(Beginning of Material for the task)

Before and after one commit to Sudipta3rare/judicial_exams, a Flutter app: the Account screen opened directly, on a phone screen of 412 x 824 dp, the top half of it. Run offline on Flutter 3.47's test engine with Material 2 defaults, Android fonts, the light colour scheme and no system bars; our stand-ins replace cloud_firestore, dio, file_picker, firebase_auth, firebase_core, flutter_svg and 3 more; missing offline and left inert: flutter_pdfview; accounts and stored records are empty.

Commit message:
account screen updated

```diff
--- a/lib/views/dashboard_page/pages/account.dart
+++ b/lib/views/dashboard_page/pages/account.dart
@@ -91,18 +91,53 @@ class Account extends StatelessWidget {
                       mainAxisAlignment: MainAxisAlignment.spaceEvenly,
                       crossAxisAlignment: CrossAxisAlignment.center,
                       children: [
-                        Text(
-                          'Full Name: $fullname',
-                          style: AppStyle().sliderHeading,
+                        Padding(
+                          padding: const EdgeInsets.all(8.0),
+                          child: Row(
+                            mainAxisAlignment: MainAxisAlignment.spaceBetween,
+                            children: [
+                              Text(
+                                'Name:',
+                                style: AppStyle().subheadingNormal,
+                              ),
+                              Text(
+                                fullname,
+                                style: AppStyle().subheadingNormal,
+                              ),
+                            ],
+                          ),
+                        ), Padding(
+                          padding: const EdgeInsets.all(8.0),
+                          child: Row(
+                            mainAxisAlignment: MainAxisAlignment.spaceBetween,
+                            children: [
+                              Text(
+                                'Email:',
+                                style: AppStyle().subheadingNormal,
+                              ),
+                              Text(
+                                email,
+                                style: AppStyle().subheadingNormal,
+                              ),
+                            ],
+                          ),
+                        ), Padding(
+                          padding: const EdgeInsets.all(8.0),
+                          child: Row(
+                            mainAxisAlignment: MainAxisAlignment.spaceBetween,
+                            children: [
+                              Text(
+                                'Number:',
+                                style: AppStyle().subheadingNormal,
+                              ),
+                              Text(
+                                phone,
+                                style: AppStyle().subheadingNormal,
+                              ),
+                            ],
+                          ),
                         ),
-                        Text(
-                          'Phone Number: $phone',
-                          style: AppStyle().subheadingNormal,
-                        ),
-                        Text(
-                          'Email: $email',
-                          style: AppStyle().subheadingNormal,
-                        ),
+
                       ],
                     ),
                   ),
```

(End of Material for the task)

** Exercise **
Reproduce each entry above character for character.

** Result of the task **
Before and after one commit to Sudipta3rare/judicial_exams, a Flutter app: the Account screen opened directly, on a phone screen of 412 x 824 dp, the top half of it. Run offline on Flutter 3.47's test engine with Material 2 defaults, Android fonts, the light colour scheme and no system bars; our stand-ins replace cloud_firestore, dio, file_picker, firebase_auth, firebase_core, flutter_svg and 3 more; missing offline and left inert: flutter_pdfview; accounts and stored records are empty.

Commit message:
account screen updated

```diff
--- a/lib/views/dashboard_page/pages/account.dart
+++ b/lib/views/dashboard_page/pages/account.dart
@@ -91,18 +91,53 @@ class Account extends StatelessWidget {
                       mainAxisAlignment: MainAxisAlignment.spaceEvenly,
                       crossAxisAlignment: CrossAxisAlignment.center,
                       children: [
-                        Text(
-                          'Full Name: $fullname',
-                          style: AppStyle().sliderHeading,
+                        Padding(
+                          padding: const EdgeInsets.all(8.0),
+                          child: Row(
+                            mainAxisAlignment: MainAxisAlignment.spaceBetween,
+                            children: [
+                              Text(
+                                'Name:',
+                                style: AppStyle().subheadingNormal,
+                              ),
+                              Text(
+                                fullname,
+                                style: AppStyle().subheadingNormal,
+                              ),
+                            ],
+                          ),
+                        ), Padding(
+                          padding: const EdgeInsets.all(8.0),
+                          child: Row(
+                            mainAxisAlignment: MainAxisAlignment.spaceBetween,
+                            children: [
+                              Text(
+                                'Email:',
+                                style: AppStyle().subheadingNormal,
+                              ),
+                              Text(
+                                email,
+                                style: AppStyle().subheadingNormal,
+                              ),
+                            ],
+                          ),
+                        ), Padding(
+                          padding: const EdgeInsets.all(8.0),
+                          child: Row(
+                            mainAxisAlignment: MainAxisAlignment.spaceBetween,
+                            children: [
+                              Text(
+                                'Number:',
+                                style: AppStyle().subheadingNormal,
+                              ),
+                              Text(
+                                phone,
+                                style: AppStyle().subheadingNormal,
+                              ),
+                            ],
+                          ),
                         ),
-                        Text(
-                          'Phone Number: $phone',
-                          style: AppStyle().subheadingNormal,
-                        ),
-                        Text(
-                          'Email: $email',
-                          style: AppStyle().subheadingNormal,
-                        ),
+
                       ],
                     ),
                   ),
```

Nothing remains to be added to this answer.